Never in my life can I think of the lead up to a movie being so divisive than the lead up to this year’s Ghostbusters release. Even before the trailer release fiasco there were scores of complaints over the movie’s choice to reboot with a female cast which ultimately took a great deal of focus away from the movie itself.
I saw the movie this past weekend and it really wasn’t enjoyable. There were some nice pieces to it but in the end a vast majority of the jokes fell flat and the story itself was a tangled mess that didn’t carry any sort of real connection from the beginning to the end.
Perhaps the biggest challenge Paul Feig faced was simply taking on the task of rebooting Ghostbusters in the first place. It’s a property anchored by a movie that’s truly a cultural icon – it’s on AFI’s Top 100 comedies and was selected for preservation by the Library of Congress. So Feig was going to be fighting an uphill battle with those who were, by default simply going to compare it to the original.
I thought of it almost like if someone wanted to reboot The Godfather by keeping the title, poster art and mob ties but altering the story otherwise. It would be incredibly difficult to evaluate the new property on its own when the specter of the original hung in your mind.
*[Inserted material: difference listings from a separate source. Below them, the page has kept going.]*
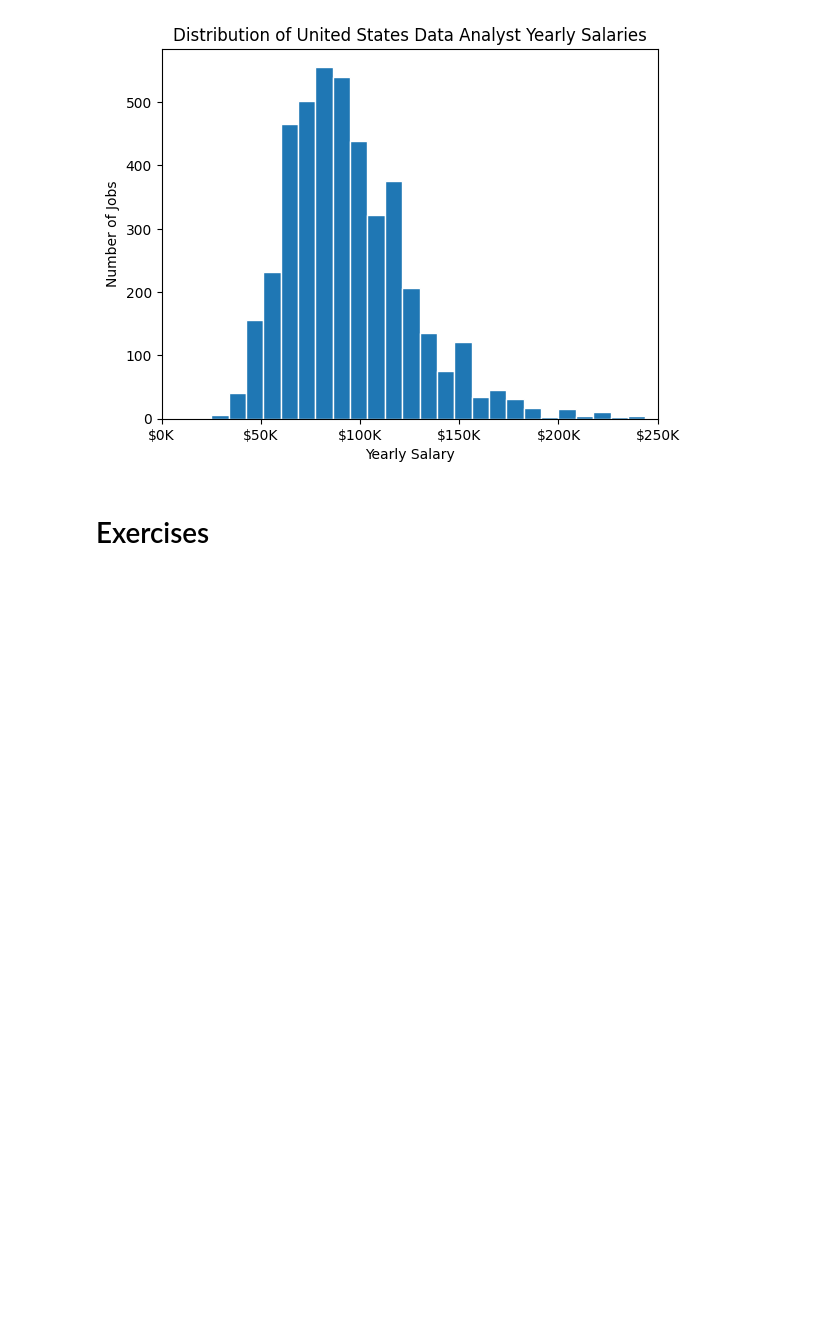
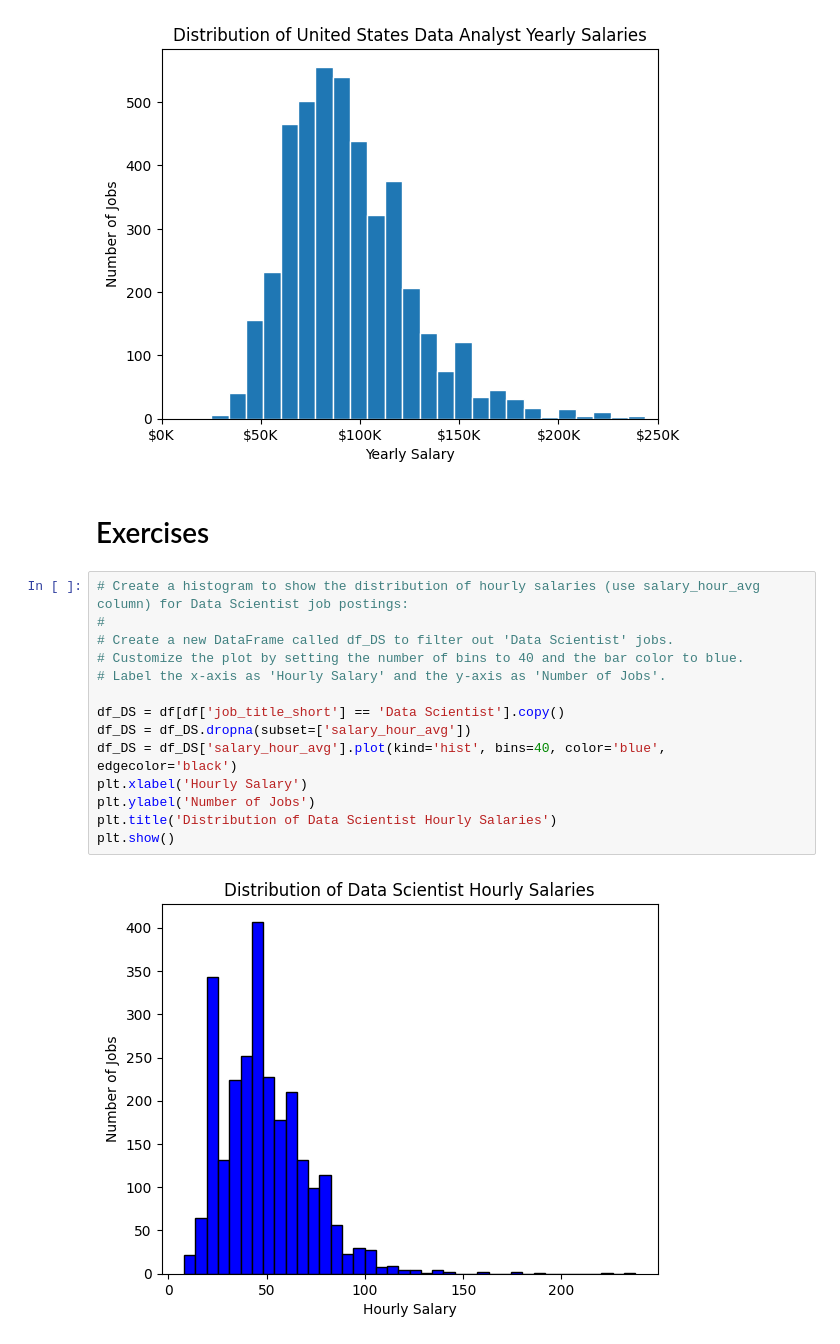
Before and after one commit to AdamWiercioch95/Python_Data_Exercises, a Jupyter notebook: matplotlib/5_Matplotlib_Histograms.ipynb, the cells around one changed output. Cells and saved outputs as stored; diff of their text form; blank space fills up the shorter version.

Commit message:
exercises with histograms

```diff
--- a/matplotlib/5_Matplotlib_Histograms.ipynb
+++ b/matplotlib/5_Matplotlib_Histograms.ipynb
@@ -31,3 +31,19 @@ plt.show()
 [figure]
 # %% [markdown]
 # Exercises
+# %%
+# Create a histogram to show the distribution of hourly salaries (use salary_hour_avg column) for Data Scientist job postings:
+#
+# Create a new DataFrame called df_DS to filter out 'Data Scientist' jobs.
+# Customize the plot by setting the number of bins to 40 and the bar color to blue.
+# Label the x-axis as 'Hourly Salary' and the y-axis as 'Number of Jobs'.
+
+df_DS = df[df['job_title_short'] == 'Data Scientist'].copy()
+df_DS = df_DS.dropna(subset=['salary_hour_avg'])
+df_DS = df_DS['salary_hour_avg'].plot(kind='hist', bins=40, color='blue', edgecolor='black')
+plt.xlabel('Hourly Salary')
+plt.ylabel('Number of Jobs')
+plt.title('Distribution of Data Scientist Hourly Salaries')
+plt.show()
+# %% [output]
+[figure, added]
```
Also changed, not shown: parts of 2 cells of this notebook.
I really did my best to look at it from the scope of a separate movie than that of a story which connects directly to the first two. To Feig’s credit the story itself does a fair bit to distance itself from the originals. Some pieces simply force a comparison (Ecto-1, for example) while plenty of the script keeps this story original, which was key. However, the overall execution that was lacking, in my opinion. Continue reading